New ATO Guidance on Travel Expenses
The Australian Taxation Office (ATO) has recently finalised the guidance on the deductibility of transport expenses in the form of Taxation Ruling TR 2021/1 and released the long-awaited ruling on the deductibility of accommodation, food and drink expenses in the form of draft Taxation Ruling TR 2021/D1 and Draft Practical Compliance Guideline PCG 2021/D1.
The new rulings and guidance replace the draft Taxation Ruling TR 2017/D6 and contains important information for individual taxpayers incurring the expenses as well as business employers reimbursing or paying for employees’ transport, accommodation, food and drink expenses.
The general rule is that transport expenses incurred by employees whilst travelling between home and a regular place of work are not deductible, while those incurred in travelling between work locations are.
The key term here is ‘regular place of work’. It means a usual or normal place where the employee starts and finishes their work duties with a particular employer. So, travel expenses incurred by employees travelling from home to, say, clients’ business premises which are not their usual/normal place of employment, are tax deductible.
There are a few exceptions to the general rule, such as transporting bulky equipment; on call and standby arrangements; travel between home and a regular work location where duties have substantively commenced at home and are completed at the regular work location; and the travel between home and work location is part of employment duties.
Employers reimbursing or paying for employees’ transport expenses must firstly consider the Fringe Benefit Tax (FBT) implications, as this may constitute either expense payment fringe benefits or residual fringe benefits. Importantly though, if the costs would have been deductible to the employees, then the benefits are exempt from FBT under the Otherwise Deductible rule.
Accommodation, Food and Drink Expenses
Accommodation and food and drink expenses are ordinarily private or domestic in nature. However, they are deductible where the travel is work-related and it is undertaken in the course of performing income-producing activities.
The period away from the employee’s usual place of residence must be for relatively short periods of time. The longer the time away, the more likely the expenses will be treated as ‘living away from home’ and not deductible. The ATO in the draft guidance provides a rule of thumb to distinguish between work-related travel and living away from home.
That is, the ATO will accept that an employee is undertaking work-related travel where the employee:
- is away from their normal residence for work purposes,
- does not work on a fly-in fly-out or drive-in drive-out basis,
- is away for a short-term period being:
- no more than 21 days at a time continuously, and
- has a total number of fewer than 90 days in the same work location in one year, and

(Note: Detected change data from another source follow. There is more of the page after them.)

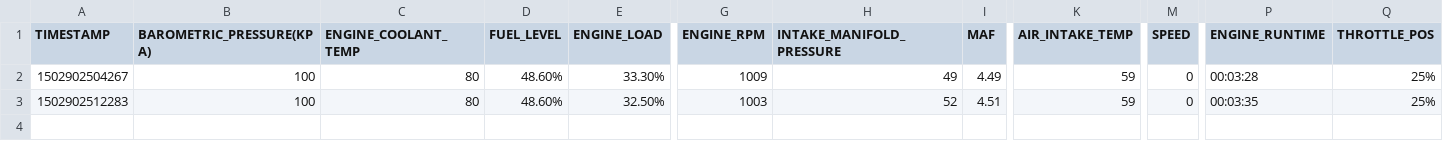
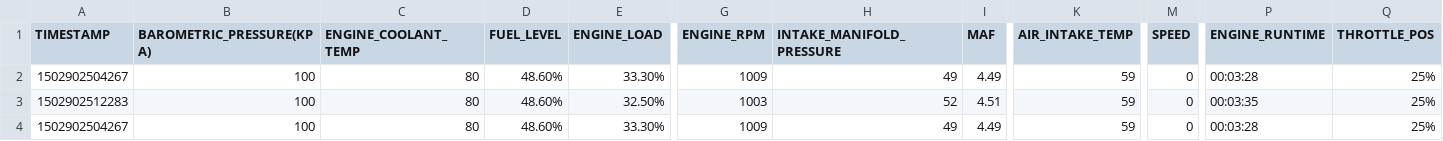
Before and after one commit to AlexandruMihet/parsingCSV, a CSV file: app/src/main/res/raw/car1_data.csv, drawn as a sheet; only a part is shown, gaps mark what is left out; rows hold the shown columns only; the diff names each change by its address in the sheet, - before the commit and + after, or states it on an @@ line.

```diff
--- a/app/src/main/res/raw/car1_data.csv
+++ b/app/src/main/res/raw/car1_data.csv
+row 4: 1502902504267 | 100 | 80 | 48.60% | 33.30% | 1009 | 49 | 4.49 | 59 | 0 | 00:03:28 | 25%
```
Also changed, not shown: 14 other files.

- must return to their normal residence when their period away ends.
It is welcome news that the ATO has reintroduced the 21-day rule in relation to work-related travel albeit with additional requirements. Nevertheless, the revised rule of thumb will provide certainty to employers and employees on the income tax and FBT treatments of these expenses.
The Take Away
The new ATO rulings and guidance provide much-needed guidance in this area. Whilst they contain useful information, the application of the general principles may differ for each taxpayer depending on the facts and circumstances. It is recommended that businesses and employees should seek advice from their tax accountants on the potential impacts to their current or future arrangements.
If you have any queries on the new ATO rulings and guidance, please contact our office and speak to Ariane Szabo.